The Cell Biology Department strives to make significant new discoveries in the areas of cell, developmental, and regenerative biology and to train and prepare young scientists to explore these and other areas of biomedical science.
We make broad-reaching efforts to share our discoveries and ideas among and beyond laboratories within the Department through regular research meetings, a regular seminar series, and numerous graduate courses and colloquia. The Department of Cell Biology is undertaking these endeavors with much excitement and an enthusiastic vision for the future. We invite you to take note of our efforts and follow our progress as we explore these areas and make new discoveries.
Research topics in the Department are diverse but general themes bind together much of what we do to address current challenges in the fields of cell and developmental biology. As the basic structural and functional unit of all multicellular life, the cell is both complex and highly organized. While continuing to study cell function at higher resolution, we are also driven by a desire to understand how individual cells, often from disparate lineages with unique properties, assemble into tissues with specialized functions. Addressing this fascinating question is fundamental to understanding not only the rules that govern tissue and organ formation and maintenance but also mechanisms of homeostasis, and the progressive disruptions in “order” that accompany senescence and many disease states. Many of our efforts are thus directed at identifying emergent properties of individual cells and cell cohorts that help inform us about the higher-order organization and functions of multi-celled tissues and organ systems. Examples of these properties include the regulation of cell polarity through cell-cell interactions and responses to secreted signaling molecules, and the instructive influence of mechanical forces. These problems require investigation at multiple levels of organization that are reflected in different length scales, from the structure and organization of individual cells, through the formation of multicellular arrays and tissues, to the higher order assembly of tissues into organs and even whole embryos and organisms.

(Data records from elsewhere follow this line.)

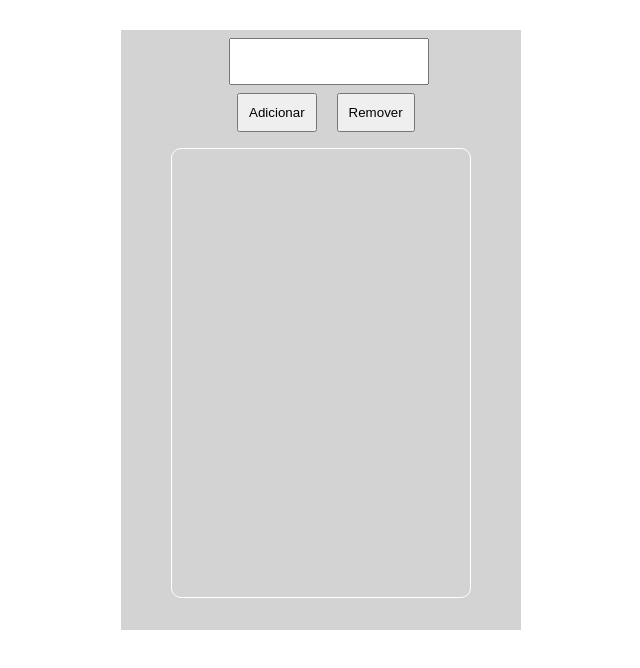
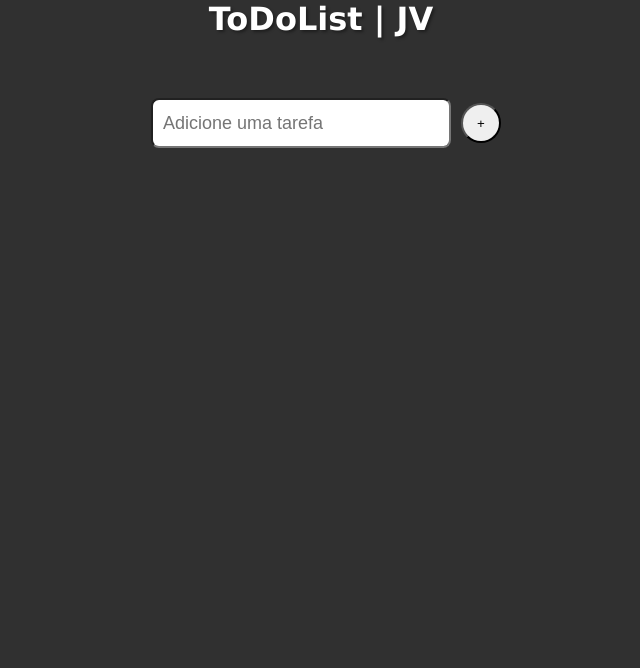
Before and after one commit to J-vVitor/Aulas_javascript, a plain HTML site: page lista_compras/index.html in a window 1280 px wide. Shown: the whole page, without its empty margins (319-959 px from the left). Drawn offline with Linux system fonts and the light colour scheme.

Commit message:
ToDoList

```diff
--- a/lista_compras/assets/style.css
+++ b/lista_compras/assets/style.css
@@ -1,46 +1,70 @@
 @charset "UTF-8";
 
-*{
+* {
     margin: 0;
     padding: 0;
     box-sizing: border-box;
 }
 
-#tudo{
-    margin:30px auto;
-    background-color: lightgray;
-    width: 400px;
+body {
+    background-color: rgb(48, 48, 48);
+}
+
+h1 {
+    color: white;
+    font-family: Verdana, Geneva, Tahoma, sans-serif;
+    margin: auto;
+    display: flex;
+    justify-content: center;
+    text-shadow: 2px 2px 3px rgba(0, 0, 0, 0.374);
+}
+
+#tudo {
+    margin: 60px auto;
+    width: 600px;
     height: 600px;
 }
 
-#itens{
-    width: 200px;
-    margin: auto;
-    padding: 8px;
+#questoes input {
+    height: 50px;
+    width: 300px;
+    border-radius: 8px;
+    margin-right: 10px;
+    padding: 6px;
+    font-size: 18px;
 }
 
-input{
-    font-size: 20px;
-    padding: 10px;
-    width: 200px;
+button {
+    border-radius: 50%;
+    width: 40px;
+    height: 40px;
+    margin-top: 5px;
+    cursor: pointer;
 }
 
-#buts{
-    margin: auto;
-    width: 200px;
+#questoes {
+    display: flex;
+    margin-left: 130px;
 }
 
-button{
-    margin: 8px;
-    padding: 10px;
+#lista {
+    margin: 10px 0px 0px 130px;
+    width: 300px;
+    height: 100px;
+    color: white;
+    padding: 20px;
+    font-size: 30px;
+    font-family: Arial, Helvetica, sans-serif;
 }
 
-#itensAdicionados{
-    margin: auto;
-    width: 300px;
-    height: 450px;
-    border: 1px solid white;
-    border-radius: 10px;
-    padding: 30px;
-    font-size: 25px;
+li {
+    list-style-type: none;
+
 }
+
+input#radiu{
+    border: 1px solid red;
+    width: 30px;
+    height: 30px;
+    float: right;
+}
--- a/lista_compras/index.html
+++ b/lista_compras/index.html
@@ -1,47 +1,54 @@
 <!DOCTYPE html>
 <html lang="en">
+
 <head>
     <meta charset="UTF-8">
     <meta name="viewport" content="width=device-width, initial-scale=1.0">
-    <title>Document</title>
+    <title>ToDoList | JV</title>
     <link rel="stylesheet" href="assets/style.css">
 </head>
+
 <body>
+    <h1>ToDoList | JV</h1>
+
     <div id="tudo">
-        <div id="itens">
-            <input type="text" id="text">
+
+        <div id="questoes">
+            <input type="text" id="text" placeholder=" Adicione uma tarefa">
             <div id="buts">
-                <button onclick="envio()">Adicionar</button>
-                <button onclick="remover()">Remover</button>
+                <button onclick="envio()">+</button>
             </div>
         </div>
 
-        <div id="itensAdicionados">
 
+        <div id="lista">
+            <ol>
+
+            </ol>
         </div>
     </div>
 
 
-
     <script>
-        var text = document.querySelector('#text');
-        var itensAdicionados = document.querySelector('#itensAdicionados');
+        var inputValor = document.querySelector('#text');
+        var lista = document.querySelector('#lista');
 
 
-        function envio(){
-            var valorInput = text.value;
-            var valorItens = itensAdicionados.innerHTML += []
 
-            if(valorInput === ''){
-                alert('Digite um item para ser adicionado!')
-            }else{
-                itensAdicionados.innerHTML += `<li>${valorInput}</li>`
+        function envio() {
+            if (inputValor.value === '') {
+                alert('Nem um item')
             }
-
+            else if (inputValor.value != '') {
+                let li = document.createElement('li');
+                li.innerHTML = inputValor.value;
+                lista.append(li);
+                inputValor.value = ''
+            }
         }
-
 
 
     </script>
 </body>
+
 </html>
```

At the individual cell level, we specialize in exploring intracellular transport and motility, organelle dynamics, cell compartmentalization, and cell polarity. At the tissue level, we explore mechanisms of cell migration, cell adhesion, tissue polarity, mechanotransduction, and tissue regeneration. Finally, we have a strong interest in deciphering the principles that guide the development of organs, the nervous system, the urinary and reproductive systems, and whole embryos. In fact, through our emphasis on morphogenesis, we integrate our studies across all these levels of organization, utilizing a combination of advanced imaging, genetic, structural/biochemical, and cellular/molecular approaches. Not only have these studies created opportunities to address fundamental mechanisms of diseases, including cancer, birth defects, cognitive impairment, and tissue degeneration but also they have inspired efforts to translate discovery toward the benefit of human health. Our curiosity driven discoveries lay the foundation for emerging health technologies that have evolved into several patents and start-up companies.